The British Admiralty Office (1795 - Present) or the United Kingdom Hydrographic Office refers to the Branch of the English government that is responsible for the command of the British Navy. In 1795 King George III created the United Kingdom Hydrographic Office, known in short as the U.K.H.O., to provide top notch nautical charts to the vast Royal Navy. Prior the founding of the Admiralty the surveying and creation of nautical charts was primarily a commercial venture wherein the cartographer himself, more of than not, actually financed the printing of his own material. The great navigator Cook himself is known to have scrambled for funds to publish his own seminal charts - the most important and advanced of the period. The system of privately funded nautical mapping and publishing left vast portions of the world uncharted and many excellent charts unpublished. King George III, responding significant loss in trade revenue related to shipwrecks and delay due to poor charts, recognized the need for an institutionalized government sponsored cartographic agency - the Admiralty. The first head of the Admiralty, a position known as Hydrographer, was the important cartographer Alexander Dalrymple. Dalrymple started by organizing and cataloging obtainable charts before initiating the laborious process of updating them and filling in the blanks. The first official Admiralty Chart appeared in 1800 and detailed Quiberon Bay in Brittany. By 1808 the position of Hydrographer fell to Captain Thomas Hurd. Hurd advocated the sale of Admiralty charts to the general public and, by the time he retired in 1829, had issued and published some 736 charts. Stewardship of the organization then passed to Rear Admiral Sir Francis Beaufort. It was under Beaufort's administration that the Admiralty truly developed as a "chart making" as opposed to a "chart cataloging" institution. Beaufort held his post from 1829 to 1854. In his 25 years at the Admiralty Beaufort created nearly 1500 new charts and sponsored countless surveying and scientific expeditions - including the 1831 to 1836 voyage of the H.M.S. Beagle. By 1855 the Admiralty's chart catalog listed some 1,981 charts. Learn More...

Arthur Mostyn Field (June 27, 1855 - July 3, 1950) was a senior officer in the Royal Navy and from 1904 - 1909 served as Hydrographer of the Navy.
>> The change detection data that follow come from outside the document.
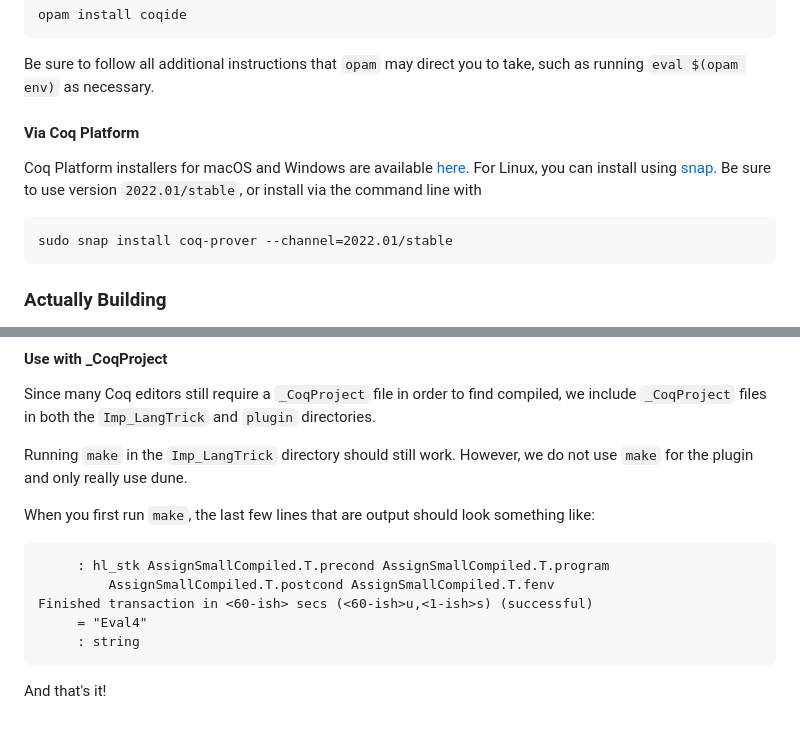
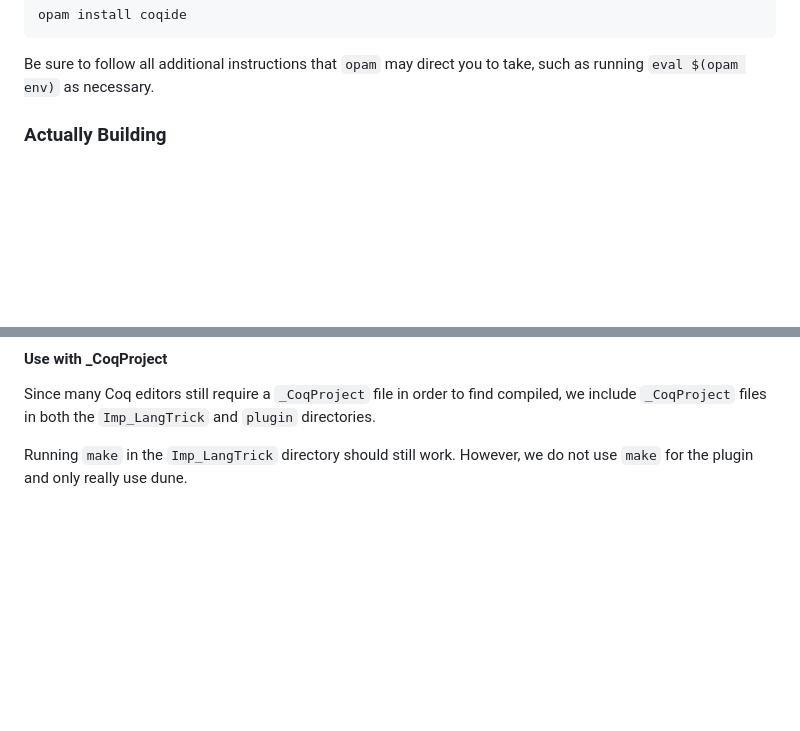
Before and after one commit to uwplse/potpie, a Markdown page: README.md, 2 parts joined by grey strips. Drawn GitHub-style; blank space fills up the shorter version.

Commit message:
Modify README a bit

````diff
--- a/README.md
+++ b/README.md
@@ -112,16 +112,6 @@ opam install coqide
 Be sure to follow all additional instructions that `opam` may direct
 you to take, such as running `eval $(opam env)` as necessary.
 
-#### Via Coq Platform
-Coq Platform installers for macOS and Windows are available
-[here](https://github.com/coq/platform/releases/tag/2022.01.0). For
-Linux, you can install using
-[snap](https://snapcraft.io/coq-prover). Be sure to use version
-`2022.01/stable`, or install via the command line with
-
-```
-sudo snap install coq-prover --channel=2022.01/stable
-```
 
 ### Actually Building
 In order to build our proof development and the plugin together, we
@@ -143,16 +133,3 @@ find compiled, we include `_CoqProject` files in both the
 Running `make` in the `Imp_LangTrick` directory should still
 work. However, we do not use `make` for the plugin and only really use
 dune.
-
-When you first run `make`, the last few lines that are output should
-look something like:
-
-```
-     : hl_stk AssignSmallCompiled.T.precond AssignSmallCompiled.T.program
-         AssignSmallCompiled.T.postcond AssignSmallCompiled.T.fenv
-Finished transaction in <60-ish> secs (<60-ish>u,<1-ish>s) (successful)
-     = "Eval4"
-     : string
-```
-
-And that's it!
````
Also changed, not shown: other parts of README.md (+1 -1 lines), GUIDE.md (+32 -32 lines).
Born in Braybrooke, Field joined the Royal Navy in December 1868. He was promoted to lieutenant on October 15, 1875. In 1876, Field was appointed to the Fawn, a surveying ship captained by W.J.L. Wharton (who would become Hydrographer of the Navy in 1884). They undertook surveying missions in the Mediterranean, Red Sea, and off the east coast of Africa. Field remained with the Fawn until 1881, when he was assigned to survey the Oil River on the west coast of Africa. Field joined Wharton on the 1882 mission to survey the Straits of Magellan and the Rio de la Plata as his senior assistant. In 1885 Field received his first command, the HMS Dart, and spent more than the next four years surveying the coasts of Australia, including the Great Barrier Reefs and the coast of Queensland. These surveys were viewed very highly and his work off the coast of Australia earned him a promotion to Commander in June 1889. Field continued in his naval career, earning several shore and sea appointments. He was promoted to Captain on June 30, 1895, and commanded the HMS Penguin around Australia and the South Pacific, until 1898, when he was called back to home waters to conduct surveys. He succeeded W.J.L. Wharton as Hydrographer of the Navy in 1904 and served in that position until 1909. Field was promoted to Rear-Admiral in 1906 and to Vice-Admiral in 1910, when he was appointed Acting Conservator of the River Mersey, a position he held until 1930. Field died at the age of ninety-five on July 3, 1950. He married Laura Mary Hale in 1894, with whom he had one son, Thomas Mostyn Field, who followed his father into the Royal Navy and died aboard the HMS Queen Mary during the Battle of Jutland on May 31, 1916. Learn More...


Very good. Even overall toning. Exhibits light soiling.